(AIM OF THE TASK): Every entry below should be copied exactly, minus the pictures.

RECORD EXTRACTS below:

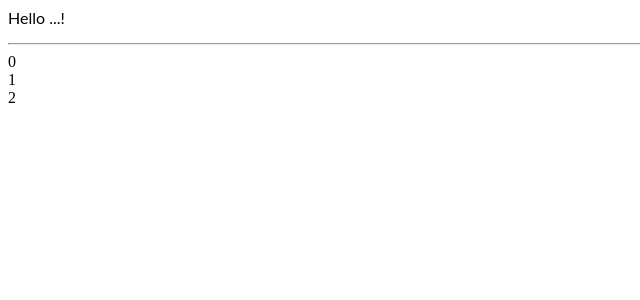
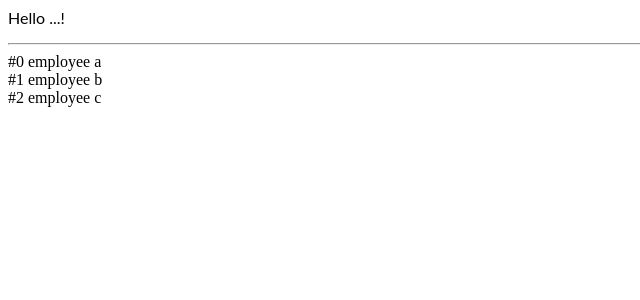
Before and after one commit to sauldesigner/angular-repeater, an Angular app: page / in a window 1280 px wide. Shown: the top 300 px of the page, without its empty margins (0-640 px from the left). Built offline with nearby package versions, Linux system fonts and the light colour scheme.

Commit message:
2 files modified

```diff
--- a/src/components/repeater/repeater.component.html
+++ b/src/components/repeater/repeater.component.html
@@ -9,7 +9,7 @@
             <div id="reapeatItem_{{index}}"
                  class="??"
                  (click)="itemClickedHandler(dataItem)">
-                  {{index}}
+                  #{{index}} {{dataItem.name}}
                 <!-- <ng-container *ngTemplateOutlet="template">
                 </ng-container> -->
 
--- a/src/components/repeater/repeater.component.ts
+++ b/src/components/repeater/repeater.component.ts
@@ -26,7 +26,8 @@ export class RepeaterComponent implements OnInit {
     private _selectedChanged: EventEmitter<any> = new EventEmitter<any>();
     private _template: TemplateRef<any> = null;
 
-    @ContentChild('subscriptionTemplate', null) public subscriptionTemplateRef: TemplateRef<any>;
+    @ContentChild('customTemplate', { read: TemplateRef, static: false })
+    public _customTemplate: TemplateRef<any>;
 
     public constructor() {
 
```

End of RECORD EXTRACTS.

(SOLUTION FOR THIS TASK):
Before and after one commit to sauldesigner/angular-repeater, an Angular app: page / in a window 1280 px wide. Shown: the top 300 px of the page, without its empty margins (0-640 px from the left). Built offline with nearby package versions, Linux system fonts and the light colour scheme.

Commit message:
2 files modified

```diff
--- a/src/components/repeater/repeater.component.html
+++ b/src/components/repeater/repeater.component.html
@@ -9,7 +9,7 @@
             <div id="reapeatItem_{{index}}"
                  class="??"
                  (click)="itemClickedHandler(dataItem)">
-                  {{index}}
+                  #{{index}} {{dataItem.name}}
                 <!-- <ng-container *ngTemplateOutlet="template">
                 </ng-container> -->
 
--- a/src/components/repeater/repeater.component.ts
+++ b/src/components/repeater/repeater.component.ts
@@ -26,7 +26,8 @@ export class RepeaterComponent implements OnInit {
     private _selectedChanged: EventEmitter<any> = new EventEmitter<any>();
     private _template: TemplateRef<any> = null;
 
-    @ContentChild('subscriptionTemplate', null) public subscriptionTemplateRef: TemplateRef<any>;
+    @ContentChild('customTemplate', { read: TemplateRef, static: false })
+    public _customTemplate: TemplateRef<any>;
 
     public constructor() {
 
```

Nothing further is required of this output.